Taking part in the presentation of the event on Tuesday, February 25, 2020, were Monsignor Vincenzo Paglia, President of the Pontifical Academy for Life; Reverend Father Paolo Benanti, Franciscan Third Order Regular, academic of the Vatican institution; and Maria Chiara Carrozza, Professor of Industrial Bio-Engineering, Saint Anne’s Higher School of Pisa.
Monsignor Vincenzo Paglia, President of the Pontifical Academy for Life, pointed out that “a strong moral ambition” is necessary “to humanize technology and not technologize the human” –, announcing in a particular way the event with which the meeting will close on Friday, February 28, during which the “Rome
“Rome Calls” for the Ethics of Artificial Intelligence is not an official text of the Academy, said Bishop Paglia, but a “document of shared commitments, proposed by us,” in which “some commitments are formulated, basically linked to three chapters: Ethics, Law
The Academy’s President clarified that the digital innovation “in fact, touches all aspects of life, both personal as well as social; it affects the way we understand not only the world but also ourselves.”
Taking part as interlocutors in the event, to be held from Wednesday to Friday in the Synod’s New Hall, are: Brad Smith, President of Microsoft; John Kelly III, Executive Vice-President of the International Business Machines Corporation (IBM); David Sassoli, President of the European Parliament; and Dongyu Qu, Director General of the United Nations Food and Agriculture Organization (FAO). Moreover, Pope Francis will be connected in streaming video from the Apostolic Palace to address a few words to the participants.
This event is being held in continuity with the workshop that the Academy organized last year on “Robotics, Persons, Machines and Health,” held in February of 2019.
Monsignor Paglia said that Pope Francis has asked the Academy to “engage in a reflection” on the “new emerging and converging technologies of finite objects,” such as technologies of information and communication, biotechnology, nanotechnology, and robotics.
The Italian Prelate also explained that the “decisions, including the most important, such as those of a medical, economic and social character, are today the result of the human will and of a series of algorithmic contributions,” he noted. “Human life is on the point of convergence between the human entrance and automatic calculation so that it’s ever more complex to understand its objective, foresee its effects and define its responsibility.”
Father Paolo Benanti
“Artificial Intelligence doesn’t work to do something specific; it is geared, above all, to changing the way in which we do everything,” as happened with electricity, said the Franciscan.
“If we want the machine to support man and the common good, without ever substituting the human being, then the logarithms must include ethical, and not only numerical values,” pointed out the academic.
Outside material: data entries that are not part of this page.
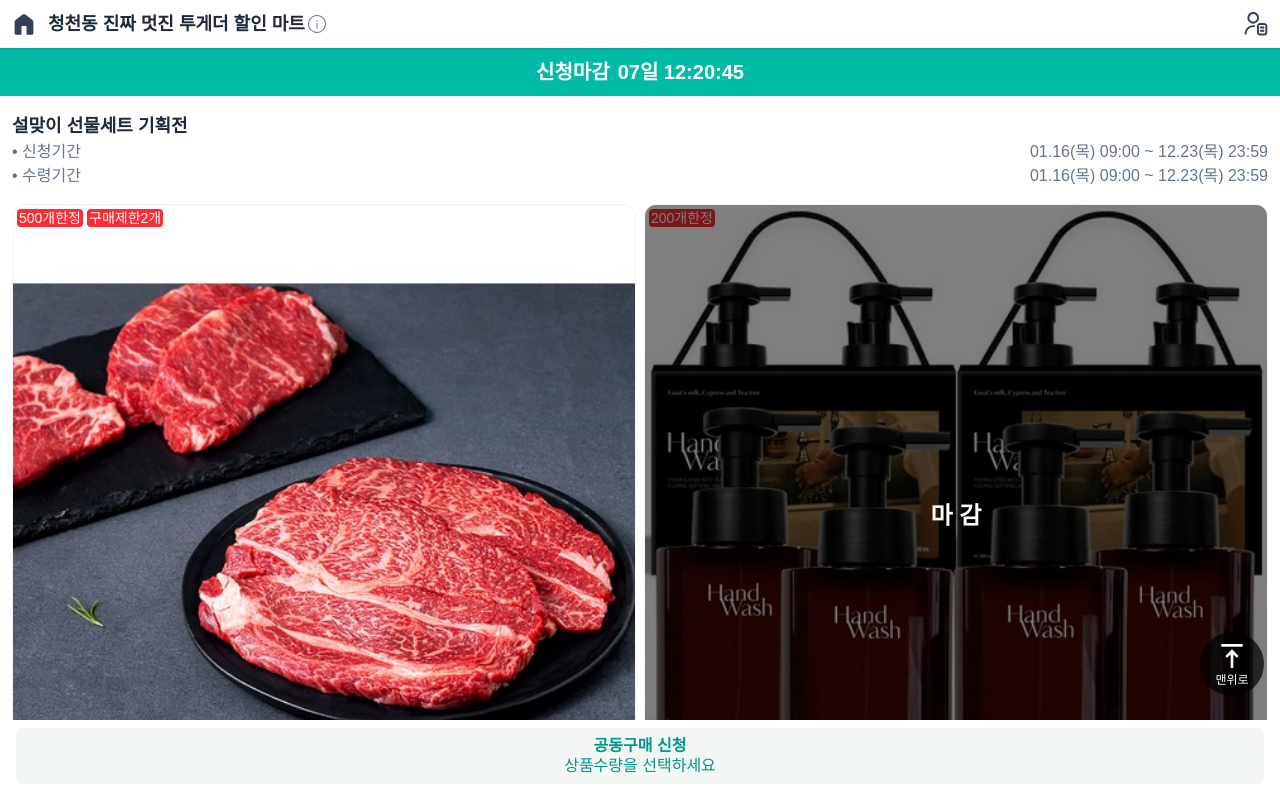
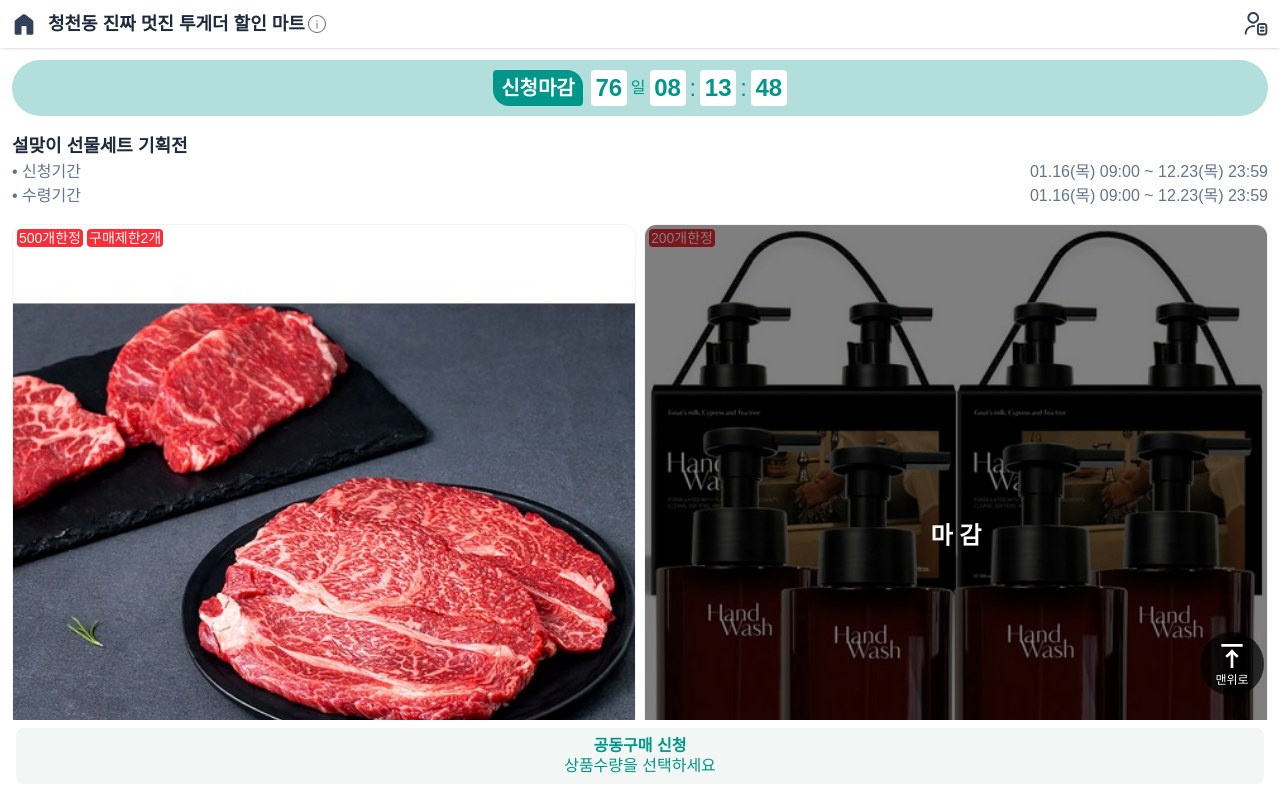
Before and after one commit to evaham/ms09, a Next.js app: page /group-list in a window 1280 px wide. Shown: the top 798 px of the page. Built offline with nearby package versions, Linux system fonts and the light colour scheme.

Commit message:
feat: add countdown timer for application deadline in GroupList component

```diff
--- a/app/group-list/page.js
+++ b/app/group-list/page.js
@@ -6,6 +6,7 @@ import Link from "next/link";
 import CounterButton from "../component/countButton";
 import TopButton from "../component/topButton";
 import Image from "next/image";
+import { useEffect } from 'react';
 
 export default function GroupList() {
     const [type, setType] = useState('disabled');
@@ -69,14 +70,60 @@ export default function GroupList() {
         )
         );
     };
+    // 총 신청 수량 계산
+    const totalCount = items.reduce((sum, item) => sum + item.count, 0);
 
-    const totalCount = items.reduce((sum, item) => sum + item.count, 0);
+
+    // 신청 마감 시각 설정
+  const deadline = new Date('2025-06-30T12:20:45'); // 신청 마감 시간
+  const [timeLeft, setTimeLeft] = useState(getTimeDiff());
+
+  function getTimeDiff() {
+    const now = new Date();
+    const diff = Math.max(0, Math.floor((deadline - now) / 1000)); // 초 단위
+    const days = Math.floor(diff / 86400);
+    const hours = Math.floor((diff % 86400) / 3600);
+    const minutes = Math.floor((diff % 3600) / 60);
+    const seconds = diff % 60;
+
+    return {
+      totalSeconds: diff,
+      days,
+      hours,
+      minutes,
+      seconds,
+    };
+  }
+
+  useEffect(() => {
+    const timer = setInterval(() => {
+      setTimeLeft(getTimeDiff());
+    }, 1000);
+
+    return () => clearInterval(timer);
+  }, []);
+
+  const pad = (n) => String(n).padStart(2, '0');
 
     return (
         <div>
-            <div className="flex flex-col p-3 pt-0 bg-white">
-                <div className="flex justify-center items-center -mx-3 h-12 bg-teal-500 font-bold text-xl text-white">
-                    <span className="mr-2">신청마감</span> <span>07일 12:20:45</span>
+            <div className="flex flex-col p-3 bg-white">
+                <div className="flex justify-center items-center h-14 rounded-full bg-teal-600/30 font-bold text-xl text-white">
+                    <span className="flex px-2 py-1 rounded-sm rounded-tr-2xl rounded-bl-2xl bg-teal-600 mr-2">신청마감</span>
+                        {timeLeft.totalSeconds > 0 ? (
+                            <div className="flex justify-center items-center gap-1 text-2xl text-teal-600">
+                                <div className="flex justify-center items-center min-w-9 h-9 rounded bg-white ">{pad(timeLeft.days)}</div>
+                                <span className='font-normal text-base text-teal-600'>일</span>
+                                <div className="flex justify-center items-center min-w-9 h-9 rounded bg-white">{pad(timeLeft.hours)}</div>
+                                <span className='font-normal text-teal-600'>:</span>
+                                <div className="flex justify-center items-center min-w-9 h-9 rounded bg-white">{pad(timeLeft.minutes)}</div>
+                                <span className='font-normal text-teal-600'>:</span>
+                                <div className="flex justify-center items-center min-w-9 h-9 rounded bg-white">{pad(timeLeft.seconds)}</div>
+                            </div>
+                        ) : (
+                            <div className="text-pink-600 text-lg">종료</div>
+                        )}
+
                 </div>
                 <div className="flex flex-col my-4">
                     <div className="text-lg font-bold">설맞이 선물세트 기획전</div>
```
Basically, ”we need to be capable of indicating the ethical values through the numerical values that fuel the algorithm,” he specified.
The Italian priest offered another premise. “Ethics needs to contaminate computation,” adding that we “need algorithms, namely, a way of making computable the good and bad evaluations. Only thus will we be able to create machines that can become instruments of humanization of the world,” he concluded.